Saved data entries
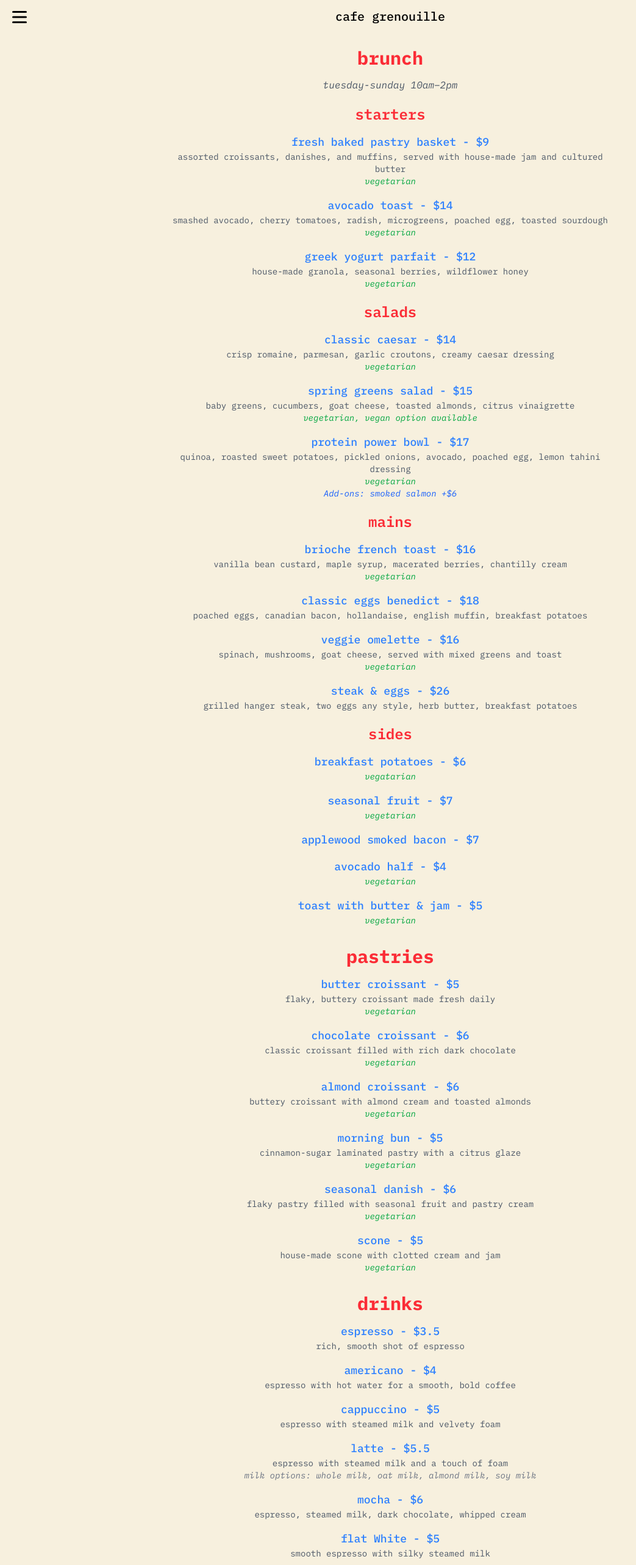
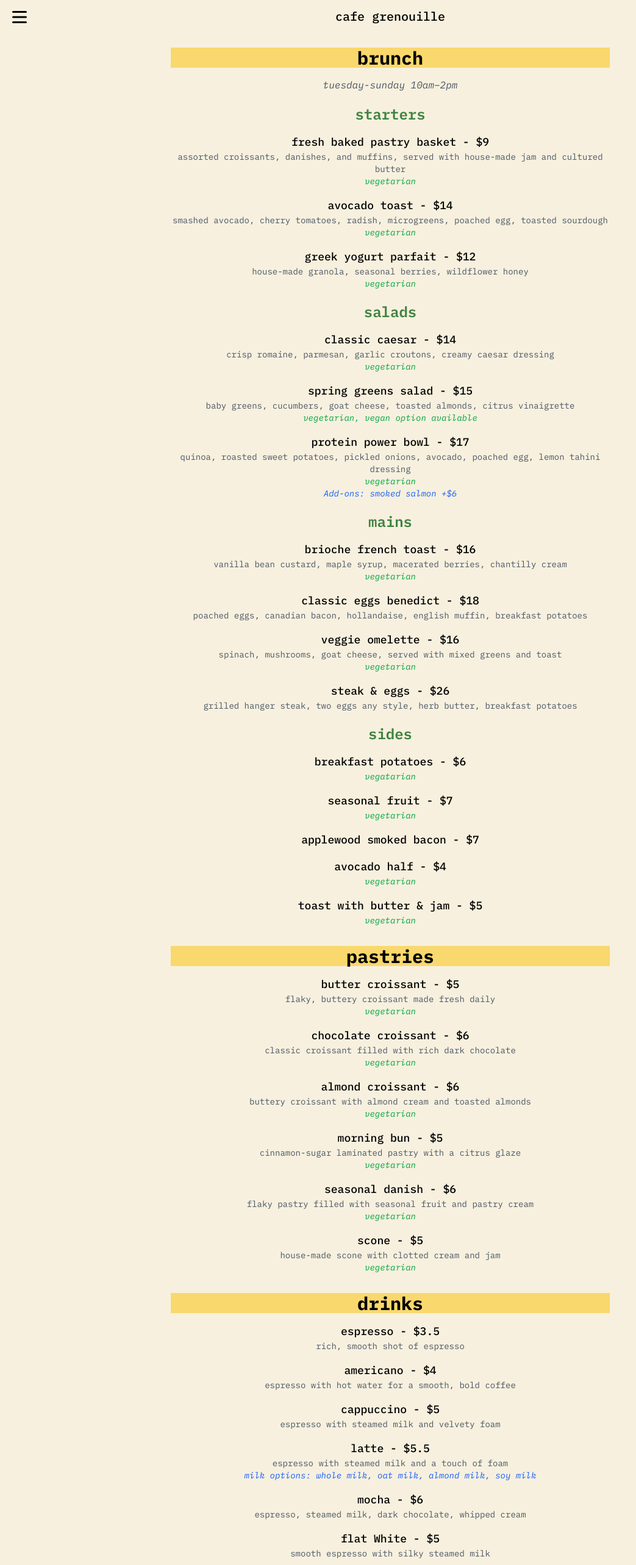
Before and after one commit to avallip443/cafe, a React (Vite) app: page /menu in a window 1280 px wide. Shown: the top 2566 px of the page at 61% size, without its empty margins (0-1043 px from the left). Built offline with nearby package versions, Linux system fonts and the light colour scheme.

Commit message:
update menu

```diff
--- a/src/pages/Menu.tsx
+++ b/src/pages/Menu.tsx
@@ -13,44 +13,44 @@ type MenuItem = {
 const Menu = () => {
   return (
     <div className="p-6 max-w-3xl mx-auto">
-      <h1 className="text-3xl font-bold mb-4 text-red-500">brunch</h1>
+      <h1 className="text-3xl font-bold mb-4 bg-(--yellow) text-black">brunch</h1>
       {MenuList.brunch.map((section, index) => (
         <div key={index}>
           <p className="italic text-gray-600 mb-2">{section.times}</p>
 
-          <h2 className="text-2xl font-semibold mt-5 text-red-500">starters</h2>
+          <h2 className="text-2xl font-semibold mt-5 text-(--green-accent)">starters</h2>
           {section.starters.map((item, idx) => (
             <MenuItemCard key={idx} item={item} />
           ))}
 
-          <h2 className="text-2xl font-semibold mt-5 text-red-500">salads</h2>
+          <h2 className="text-2xl font-semibold mt-5 text-(--green-accent)">salads</h2>
           {section.salads.map((item, idx) => (
             <MenuItemCard key={idx} item={item} />
           ))}
 
-          <h2 className="text-2xl font-semibold mt-5 text-red-500">mains</h2>
+          <h2 className="text-2xl font-semibold mt-5 text-(--green-accent)">mains</h2>
           {section.mains.map((item, idx) => (
             <MenuItemCard key={idx} item={item} />
           ))}
 
-          <h2 className="text-2xl font-semibold mt-5 text-red-500">sides</h2>
+          <h2 className="text-2xl font-semibold mt-5 text-(--green-accent)">sides</h2>
           {section.sides.map((item, idx) => (
             <MenuItemCard key={idx} item={item} />
           ))}
         </div>
       ))}
 
-      <h1 className="text-3xl font-bold mt-8 text-red-500">pastries</h1>
+      <h1 className="text-3xl font-bold mt-8 bg-(--yellow) text-black">pastries</h1>
       {MenuList.pastries.map((item, idx) => (
         <MenuItemCard key={idx} item={item} />
       ))}
 
-      <h1 className="text-3xl font-bold mt-8 text-red-500">drinks</h1>
+      <h1 className="text-3xl font-bold mt-8 bg-(--yellow) text-black">drinks</h1>
       {MenuList.drinks.map((item, idx) => (
         <MenuItemCard key={idx} item={item} />
       ))}
 
-      <h1 className="text-3xl font-bold mt-8 text-red-500">weekly specials</h1>
+      <h1 className="text-3xl font-bold mt-8 bg-(--yellow) text-black">weekly specials</h1>
       <p className="text-gray-600 text-sm mt-4">please visit us to find out about your weekly special - a new pastry or drink!</p>
     </div>
   );
@@ -58,11 +58,11 @@ const Menu = () => {
 
 const MenuItemCard = ({ item }: { item: MenuItem }) => (
   <div className="pt-2">
-    <h3 className="text-lg font-medium text-blue-500 mt-2">{item.name} - ${item.price}</h3>
+    <h3 className="text-lg font-medium text-black mt-2">{item.name} - ${item.price}</h3>
     <p className="text-gray-600 text-sm">{item.description}</p>
     {item.diet && <p className="text-sm italic text-green-600">{item.diet}</p>}
     {item.milk_options && (
-      <p className="text-sm italic text-gray-500">
+      <p className="text-sm italic text-blue-600">
         milk options: {item.milk_options.join(", ")}
       </p>
     )}
```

## The problem
Take the entries above and copy out all lines with the string "black".

## Response
+      <h1 className="text-3xl font-bold mb-4 bg-(--yellow) text-black">brunch</h1>
+      <h1 className="text-3xl font-bold mt-8 bg-(--yellow) text-black">pastries</h1>
+      <h1 className="text-3xl font-bold mt-8 bg-(--yellow) text-black">drinks</h1>
+      <h1 className="text-3xl font-bold mt-8 bg-(--yellow) text-black">weekly specials</h1>
+    <h3 className="text-lg font-medium text-black mt-2">{item.name} - ${item.price}</h3>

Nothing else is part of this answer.